Disclaimer: I received an ARC of this novel in exchange for an honest review.
Sabrina Jeffries‘ second installment of the Sinful Suitors series, The Study of Seduction, has hit the shelves!
When Edwin Barlow, the Earl of Blakeborough, agrees to help his best friend’s impetuous ward, Lady Clarissa Lindsey, in her time of need, he knows he’s in for trouble. He’s been hunting for someone to wed, and she’ll just get in the way. Although captivated by the whip-smart, free-spirited beauty, he fears she’d be all wrong as a wife … if she would even take such a gruff cynic for her husband. Too bad he wants nothing more than to have her for his own.
Clarissa has no intention of marrying anyone—not Edwin, whom she’s sure would be an overbearing husband, and certainly not the powerful French diplomat stalking her. But when matters escalate with the diplomat, she chooses Edwin’s gallant offer of a marriage between friends in hopes that it will deter her stalker. She expects nothing more than an amiable union, but their increasingly tempestuous kisses prove more than she bargained for. When her stalker’s vow to expose the lovers’ deepest secrets threatens to destroy their blossoming attraction, will their tenuous bond withstand public ruin, or will Edwin lose all that’s important to him to protect his bride?
The Study of Seduction was a pleasant surprise for me. Ms. Jeffries explores some darker issues in this novel that haven’t been discussed in her more recent works – all of which were more lighthearted. This novel has the signature Jeffries warmth and humour, but becomes a more dense, emotional read as details of Clarissa’s past are revealed.

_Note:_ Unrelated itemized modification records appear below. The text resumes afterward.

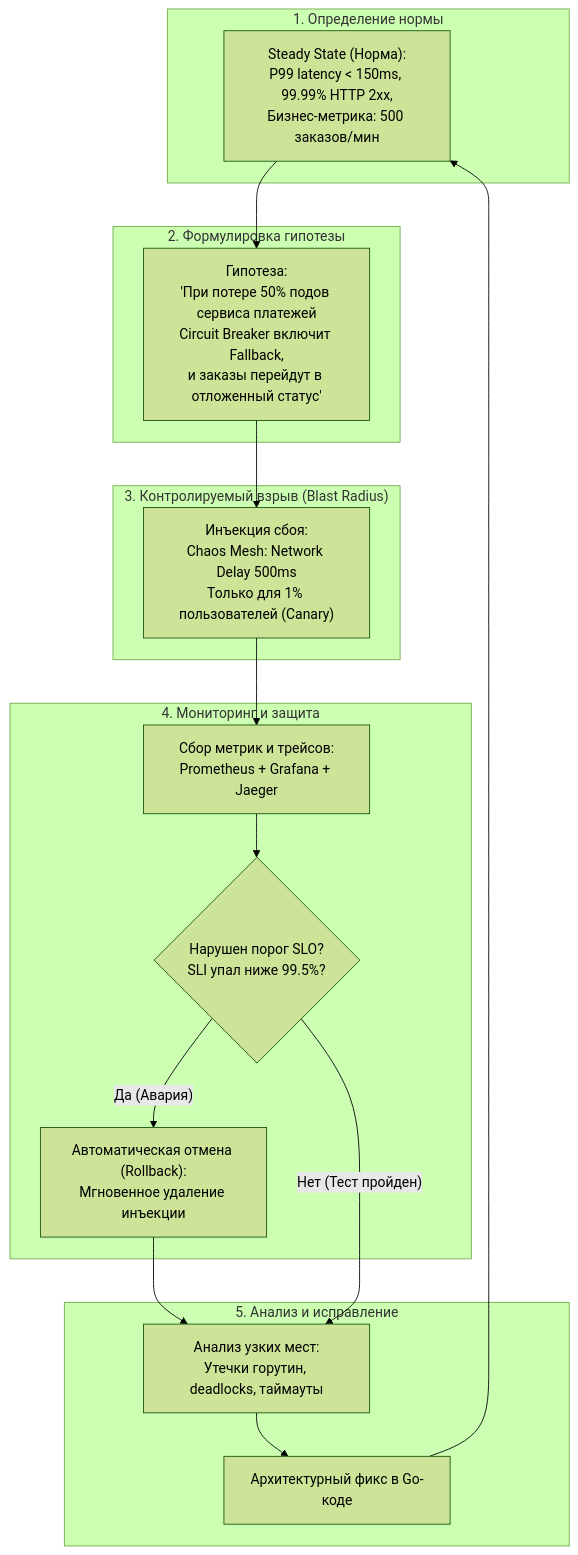
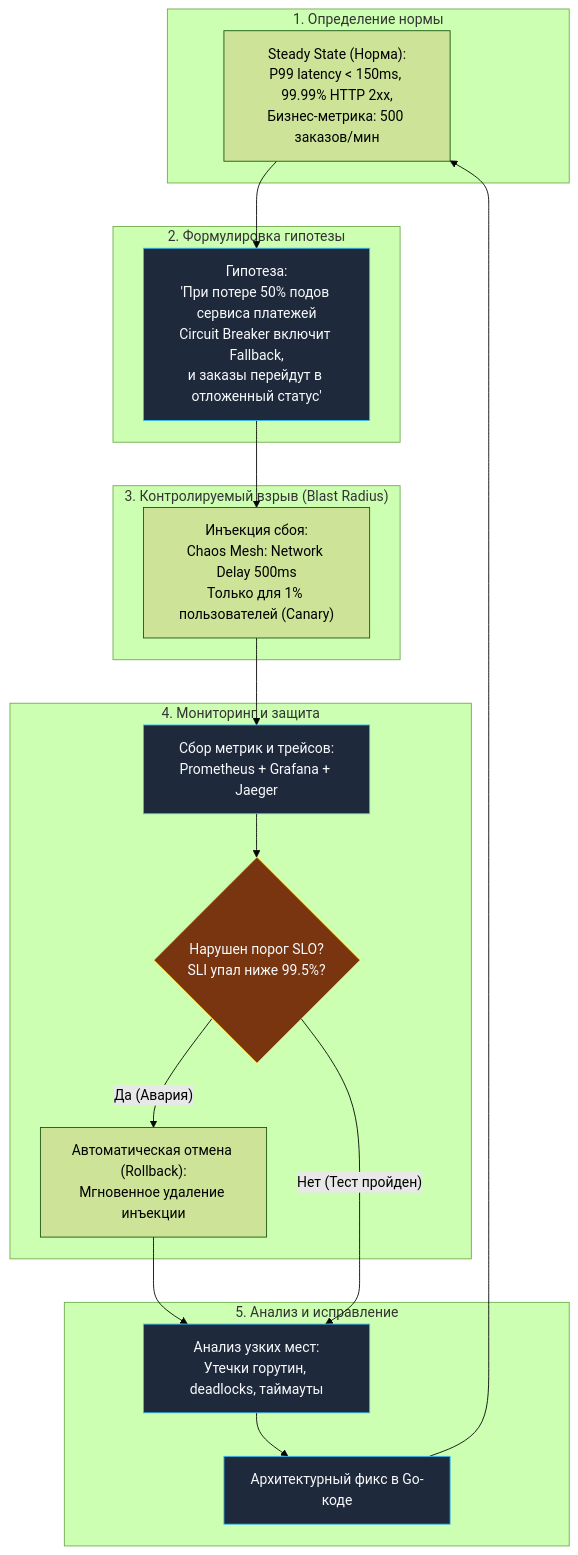
Before and after one commit to UnrealTemplier/go-textbook: the first of 2 diagrams in sources/11. Архитектура и System Design/49. Chaos Engineering.md, drawn with Mermaid (forest theme). The commit also changed other lines of this file and 1666 other files, not shown here.

First line of the commit message:
feat(mermaid): add semantic color classDef to 1369 colorless flowchart/graph diagrams

````diff
--- a/sources/11. Архитектура и System Design/49. Chaos Engineering.md
+++ b/sources/11. Архитектура и System Design/49. Chaos Engineering.md
@@ -28,30 +28,40 @@
 ```mermaid
 flowchart TD
+    classDef process  fill:#1e293b,stroke:#38bdf8,stroke-width:1px,color:#f8fafc
+    classDef success  fill:#064e3b,stroke:#34d399,stroke-width:1px,color:#f8fafc
+    classDef error    fill:#7f1d1d,stroke:#f87171,stroke-width:1px,color:#f8fafc
+    classDef warning  fill:#78350f,stroke:#fbbf24,stroke-width:1px,color:#f8fafc
+    classDef entry    fill:#1e3a5f,stroke:#38bdf8,stroke-width:2px,color:#f8fafc
+    classDef aux      fill:#334155,stroke:#64748b,stroke-width:1px,color:#f8fafc
+    classDef system   fill:#312e81,stroke:#a78bfa,stroke-width:1px,color:#f8fafc
+    classDef data     fill:#132d29,stroke:#2dd4bf,stroke-width:1px,color:#f8fafc
+    classDef network  fill:#881337,stroke:#fb7185,stroke-width:1px,color:#f8fafc
+    classDef accent   fill:#1e1b4b,stroke:#818cf8,stroke-width:1px,color:#f8fafc
     subgraph Step1["1. Определение нормы"]
         SS["Steady State (Норма):<br>P99 latency < 150ms, 99.99% HTTP 2xx,<br>Бизнес-метрика: 500 заказов/мин"]
     end
 
     subgraph Step2["2. Формулировка гипотезы"]
-        Hypo["Гипотеза:<br>'При потере 50% подов сервиса платежей<br>Circuit Breaker включит Fallback,<br>и заказы перейдут в отложенный статус'"]
+        Hypo["Гипотеза:<br>'При потере 50% подов сервиса платежей<br>Circuit Breaker включит Fallback,<br>и заказы перейдут в отложенный статус'"]:::process
     end
 
     subgraph Step3["3. Контролируемый взрыв (Blast Radius)"]
         Inject["Инъекция сбоя:<br>Chaos Mesh: Network Delay 500ms<br>Только для 1% пользователей (Canary)"]
     end
 
     subgraph Step4["4. Мониторинг и защита"]
-        Observe["Сбор метрик и трейсов:<br>Prometheus + Grafana + Jaeger"]
-        KillSwitch{"Нарушен порог SLO?<br>SLI упал ниже 99.5%?"}
+        Observe["Сбор метрик и трейсов:<br>Prometheus + Grafana + Jaeger"]:::process
+        KillSwitch{"Нарушен порог SLO?<br>SLI упал ниже 99.5%?"}:::warning
         Abort["Автоматическая отмена (Rollback):<br>Мгновенное удаление инъекции"]
     end
 
     subgraph Step5["5. Анализ и исправление"]
-        Analyze["Анализ узких мест:<br>Утечки горутин, deadlocks, таймауты"]
-        Fix["Архитектурный фикс в Go-коде"]
+        Analyze["Анализ узких мест:<br>Утечки горутин, deadlocks, таймауты"]:::process
+        Fix["Архитектурный фикс в Go-коде"]:::process
     end
 
     SS --> Hypo --> Inject --> Observe --> KillSwitch
     KillSwitch -- "Да (Авария)" --> Abort --> Analyze
     KillSwitch -- "Нет (Тест пройден)" --> Analyze
     Analyze --> Fix --> SS
 ```
````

At first, I found it difficult to relate to Clarissa – in part, because she was not behaving according to my own bias of how I thought a trauma victim would behave. However, my judgement was subconscious at first. It sound insensitive to say – and it absolutely is – which is why I needed to check myself (and throw my own biases out the window) before I began to reread the novel with a broader perspective. I have often heard that everyone reacts a different way to trauma, but I have been fortunate enough never to experience this first hand. My inexperience made me judge Clarissa, much to my shame, and forget what I have been taught about reading a work of literature from multiple perspective – and never, NEVER, judge a character by how you think they should act. (Of course, there are exceptions to these rules, but none that apply here.)
On my second read through, although I still found aspects of Clarissa’s character contradictory or even historically beyond her time, I was more able to recognize some of her behaviors as coping mechanisms for her tragedy (at least, I believed they were intentionally written as such). I found myself able to see her as a real individuals – one who does not behave according to a preset mold, but makes us question what we know about human psychology.
Very deep stuff, I know.
But on a less deep, and more superficially attractive eye-candy level, we have Edwin. (I’m not kidding…have you seen the cover model?)
In all seriousness, I found Edwin to be a decent, like-able character on both my first and second reads, but he paled in comparison to Clarissa on my second read and I found him less memorable. The amateur psychologist in me was more intrigued with analyzing aspects of Clarissa’s character on my second foray into the novel and I didn’t pay much attention to Edwin. I found him to be a pleasant (and for Clarissa, necessary) addition to the novel but less complex in terms of development.
But, who knows, this could change on my third read?
Nonetheless, based on my two reads so far, I would give this novel a solid 4 out of 5 rating.
(aka The Self-Credited Psychologist)